A cross-language study of compensation in response to real-time formant perturbation

Publication: Research - peer-reviewJournal article – Annual report year: 2011

View graph of relations

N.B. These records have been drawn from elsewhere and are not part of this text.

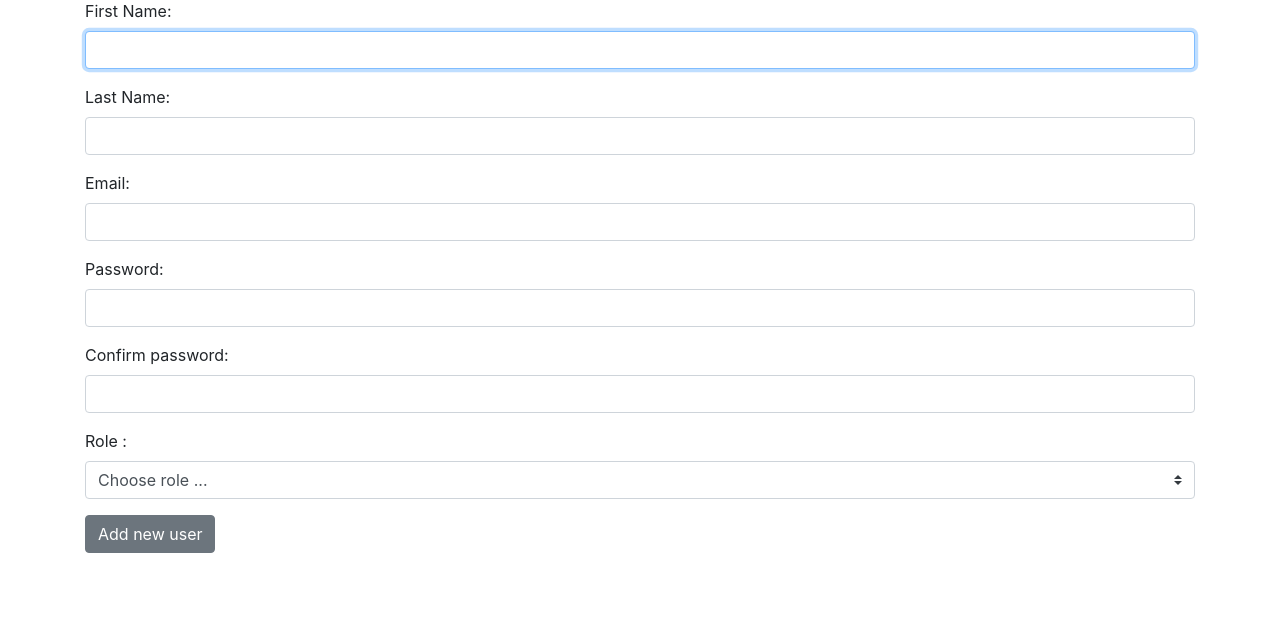
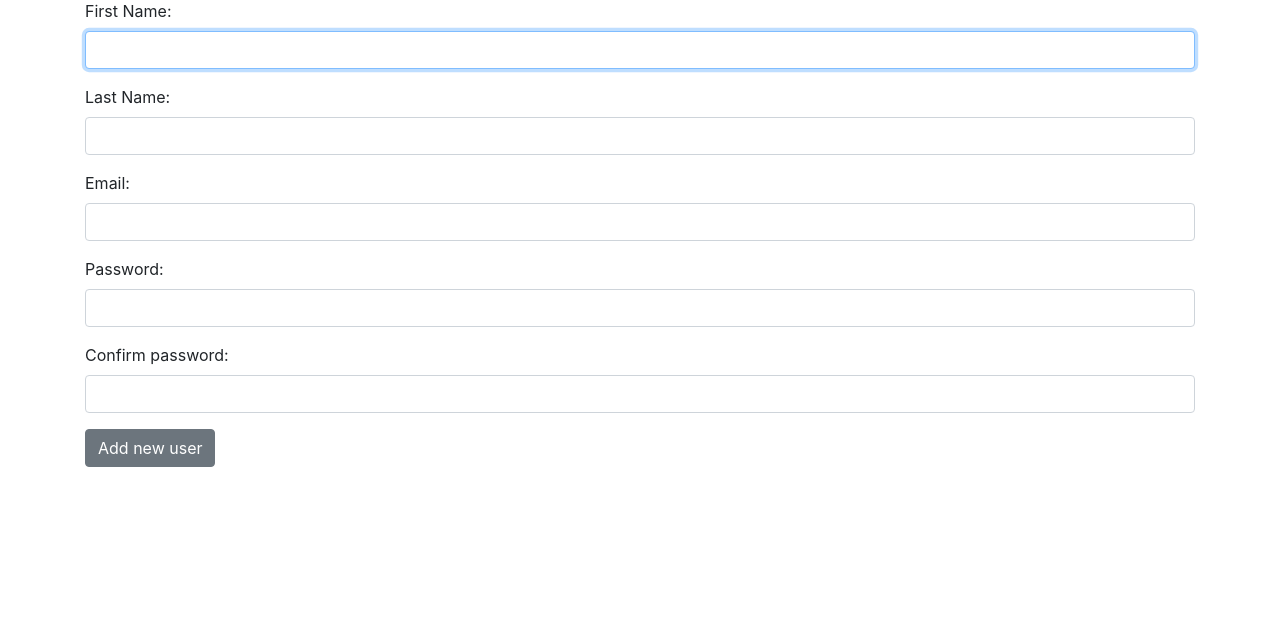
Before and after one commit to MeierLipman/recipe_application, a Flask app: page /register in a window 1280 px wide. Shown: the part 240-865 px from the top of the page. After the commit the page ends 707 px from the top, so only its background shows below. Run offline with Flask 2, Linux system fonts and the light colour scheme; some libraries are stand-ins or nearby versions.

Commit message:
Update register.html

```diff
--- a/templates/register.html
+++ b/templates/register.html
@@ -27,14 +27,6 @@
         <div  class="form-group"> <label for="confirm_password" > Confirm password: </label>
             <input type="text" id="confirm_password" name="confirm_password" class="form-control" required></div>
 
-            <div class="form-group">
-            <label for="role"  class="mr-sm-2" >Role :</label>
-            <select name="role" id="role" class="custom-select mr-sm-2" required>
-                <option value="" selected disabled hidden> Choose role ... </option>
-                {% for role in all_roles %}
-                <option value="{{ role['role_name'] }}">{{ role['role_name'] }}</option>
-                {% endfor %}
-            </select>
         </div>
         <div>
             <input type="submit" value="Add new user" class="btn btn-secondary"></div>
```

Past studies have shown that when formants are perturbed in real time, speakers spontaneously compensate for the perturbation by changing their formant frequencies in the opposite direction to the perturbation. Further, the pattern of these results suggests that the processing of auditory feedback error operates at a purely acoustic level. This hypothesis was tested by comparing the response of three language groups to real-time formant perturbations, (1) native English speakers producing an English vowel /e/, (2) native Japanese speakers producing a Japanese vowel (=e<=), and (3) native Japanese speakers learning English, producing /e/. All three groups showed similar production patterns when F1 was decreased; however, when F1 was increased, the Japanese groups did not compensate as much as the native English speakers. Due to this asymmetry, the hypothesis that the compensatory production for formant perturbation operates at a purely acoustic level was rejected. Rather, some level of phonological processing influences the feedback processing behavior.
Original languageEnglish
JournalAcoustical Society of America. Journal
Publication date2011
Volume130
Issue5
Pages2978-2986
ISSN0001-4966
DOIs
StatePublished
CitationsWeb of Science® Times Cited: 4
Download as:
Download as PDF
Select render style:
APAAuthorCBEHarvardMLAStandardVancouverShortLong
PDF
Download as HTML
Select render style:
APAAuthorCBEHarvardMLAStandardVancouverShortLong
HTML
Download as Word
Select render style:
APAAuthorCBEHarvardMLAStandardVancouverShortLong
Word

ID: 6248023